Agent Orange is a defoliant used by U.S. military forces in Vietnam known to cause several chronic illnesses to servicemembers who encountered it.
WASHINGTON — The Disabled American Veterans (DAV) commends Secretary of Veterans Affairs Eric K. Shinseki for his leadership in pursuing a final regulation granting presumptive service connection for three new diseases resulting from exposure to Agent Orange during the Vietnam War.
The rule, published Aug. 31, adds Parkinson’s disease and ischemic heart disease to the list of presumptive service-connected illnesses and expands the presumption for leukemia to include chronic B cell leukemia, such as hairy cell leukemia.
“Secretary Shinseki has portrayed determination and leadership in pursuing the final regulation based on the latest evidence from a 2008 independent study by the Institute of Medicine concerning health problems associated with exposure to herbicides, like Agent Orange,” said DAV Washington Headquarters Executive Director David W. Gorman. “We anticipate the VA will begin making decisions on claims for these conditions when the rule takes effect in 60 days.”
The DAV is urging Vietnam veterans with these three diseases to submit their claims for compensation as soon as possible. “In anticipation of the regulatory change, DAV’s highly trained professional National Service Officers began filing claims for veterans with these disabilities since last October,” Gorman said. “We encourage those who feel they may have a claim to contact their nearest DAV National Service Office to begin the claims process.”
Veterans who served in Vietnam between Jan. 9, 1962 and May 7, 1975, are presumed by VA to have been exposed to harmful herbicides. If they suffer from any of the three diseases, it is presumed that the illnesses are service connected, and they will be eligible for compensation and VA health care. The VA estimates that more than 150,000 veterans will submit claims in the next 12 to 18 months and 90,000 previously denied claims, including death claims, will be reviewed for possible entitlement to service connection.
“Vietnam veterans with these illnesses will have an easier time obtaining their earned compensation and health care thanks to the new presumptive service connection rule,” said Gorman. “Our nation’s Vietnam veterans served with honor and distinction, and have suffered significantly from their exposure to Agent Orange and other herbicides. The DAV thanks Secretary Shinseki for his dedication to ensuring that their sacrifice is remembered.”

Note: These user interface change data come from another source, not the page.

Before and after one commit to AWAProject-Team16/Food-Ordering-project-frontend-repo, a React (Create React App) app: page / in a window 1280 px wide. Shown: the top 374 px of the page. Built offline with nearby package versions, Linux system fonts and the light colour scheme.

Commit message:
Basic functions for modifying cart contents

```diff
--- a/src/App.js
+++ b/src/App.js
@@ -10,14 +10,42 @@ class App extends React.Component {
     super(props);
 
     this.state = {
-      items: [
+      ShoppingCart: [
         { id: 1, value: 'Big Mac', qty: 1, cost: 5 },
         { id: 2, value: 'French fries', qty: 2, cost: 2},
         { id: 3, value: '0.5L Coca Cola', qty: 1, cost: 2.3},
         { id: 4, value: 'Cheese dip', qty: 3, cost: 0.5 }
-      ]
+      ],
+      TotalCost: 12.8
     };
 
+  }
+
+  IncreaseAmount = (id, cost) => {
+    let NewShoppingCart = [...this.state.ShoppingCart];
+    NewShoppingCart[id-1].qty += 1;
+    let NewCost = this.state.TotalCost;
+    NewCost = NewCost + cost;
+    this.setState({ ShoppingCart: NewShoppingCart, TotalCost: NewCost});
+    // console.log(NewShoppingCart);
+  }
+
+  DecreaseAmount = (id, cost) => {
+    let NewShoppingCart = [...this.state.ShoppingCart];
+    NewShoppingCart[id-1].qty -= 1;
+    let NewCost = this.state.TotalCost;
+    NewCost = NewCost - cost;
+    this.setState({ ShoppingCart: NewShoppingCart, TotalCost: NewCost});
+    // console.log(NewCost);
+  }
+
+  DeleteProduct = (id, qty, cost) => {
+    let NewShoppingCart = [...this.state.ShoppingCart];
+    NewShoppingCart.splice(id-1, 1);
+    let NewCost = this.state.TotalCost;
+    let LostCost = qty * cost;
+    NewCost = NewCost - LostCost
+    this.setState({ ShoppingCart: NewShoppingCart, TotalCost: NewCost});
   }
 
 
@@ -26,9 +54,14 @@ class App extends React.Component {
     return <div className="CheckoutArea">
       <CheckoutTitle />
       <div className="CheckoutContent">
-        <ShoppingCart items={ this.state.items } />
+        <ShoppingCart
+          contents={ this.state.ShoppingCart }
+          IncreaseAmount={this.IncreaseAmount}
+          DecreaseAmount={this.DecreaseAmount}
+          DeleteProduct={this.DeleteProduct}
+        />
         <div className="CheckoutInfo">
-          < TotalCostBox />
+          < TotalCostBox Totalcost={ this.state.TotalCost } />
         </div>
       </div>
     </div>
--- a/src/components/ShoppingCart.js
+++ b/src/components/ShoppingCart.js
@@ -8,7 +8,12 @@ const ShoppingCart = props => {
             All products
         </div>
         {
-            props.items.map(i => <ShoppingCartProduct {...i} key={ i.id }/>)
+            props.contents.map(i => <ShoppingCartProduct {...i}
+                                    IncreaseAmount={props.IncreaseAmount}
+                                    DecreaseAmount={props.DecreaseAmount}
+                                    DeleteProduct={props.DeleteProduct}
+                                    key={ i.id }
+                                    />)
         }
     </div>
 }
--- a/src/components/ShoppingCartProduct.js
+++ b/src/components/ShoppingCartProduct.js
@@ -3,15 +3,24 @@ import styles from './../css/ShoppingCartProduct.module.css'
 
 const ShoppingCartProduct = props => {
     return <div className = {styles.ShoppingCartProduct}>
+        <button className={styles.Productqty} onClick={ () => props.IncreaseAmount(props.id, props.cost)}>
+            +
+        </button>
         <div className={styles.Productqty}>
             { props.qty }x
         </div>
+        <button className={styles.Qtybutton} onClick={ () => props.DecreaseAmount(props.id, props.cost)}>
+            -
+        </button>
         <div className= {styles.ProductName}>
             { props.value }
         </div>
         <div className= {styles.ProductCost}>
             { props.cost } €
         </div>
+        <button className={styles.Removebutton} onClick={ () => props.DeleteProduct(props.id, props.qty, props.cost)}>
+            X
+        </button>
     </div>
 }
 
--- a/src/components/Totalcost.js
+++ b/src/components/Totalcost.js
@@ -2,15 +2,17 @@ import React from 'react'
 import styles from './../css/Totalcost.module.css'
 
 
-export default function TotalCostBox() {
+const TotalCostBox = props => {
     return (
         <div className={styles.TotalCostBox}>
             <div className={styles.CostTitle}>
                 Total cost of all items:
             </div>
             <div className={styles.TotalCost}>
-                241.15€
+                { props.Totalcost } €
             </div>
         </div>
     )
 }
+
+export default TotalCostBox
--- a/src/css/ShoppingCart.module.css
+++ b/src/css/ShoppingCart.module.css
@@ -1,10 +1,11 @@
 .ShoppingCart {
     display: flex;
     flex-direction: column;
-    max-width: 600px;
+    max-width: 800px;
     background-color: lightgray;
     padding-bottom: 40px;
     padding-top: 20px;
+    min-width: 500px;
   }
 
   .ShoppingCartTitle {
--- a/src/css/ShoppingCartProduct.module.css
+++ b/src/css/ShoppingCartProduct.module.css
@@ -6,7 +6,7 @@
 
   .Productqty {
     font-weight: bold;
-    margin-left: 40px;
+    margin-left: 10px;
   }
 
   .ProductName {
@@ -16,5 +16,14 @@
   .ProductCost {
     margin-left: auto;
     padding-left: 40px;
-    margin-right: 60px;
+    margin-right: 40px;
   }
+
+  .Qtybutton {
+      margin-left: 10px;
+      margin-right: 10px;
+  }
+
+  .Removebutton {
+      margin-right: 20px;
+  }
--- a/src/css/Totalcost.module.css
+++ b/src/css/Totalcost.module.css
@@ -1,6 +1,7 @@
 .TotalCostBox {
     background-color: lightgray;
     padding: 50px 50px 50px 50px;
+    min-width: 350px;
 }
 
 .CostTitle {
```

The 1.2 million-member Disabled American Veterans, a non-profit organization founded in 1920 and chartered by the U.S. Congress in 1932, represents this nation’s disabled veterans. It is dedicated to a single purpose: building better lives for our nation’s disabled veterans and their families. For more information, visit the organization’s Web site www.dav.org.
For more information, link to: VA Publishes New Agent Orange Regulation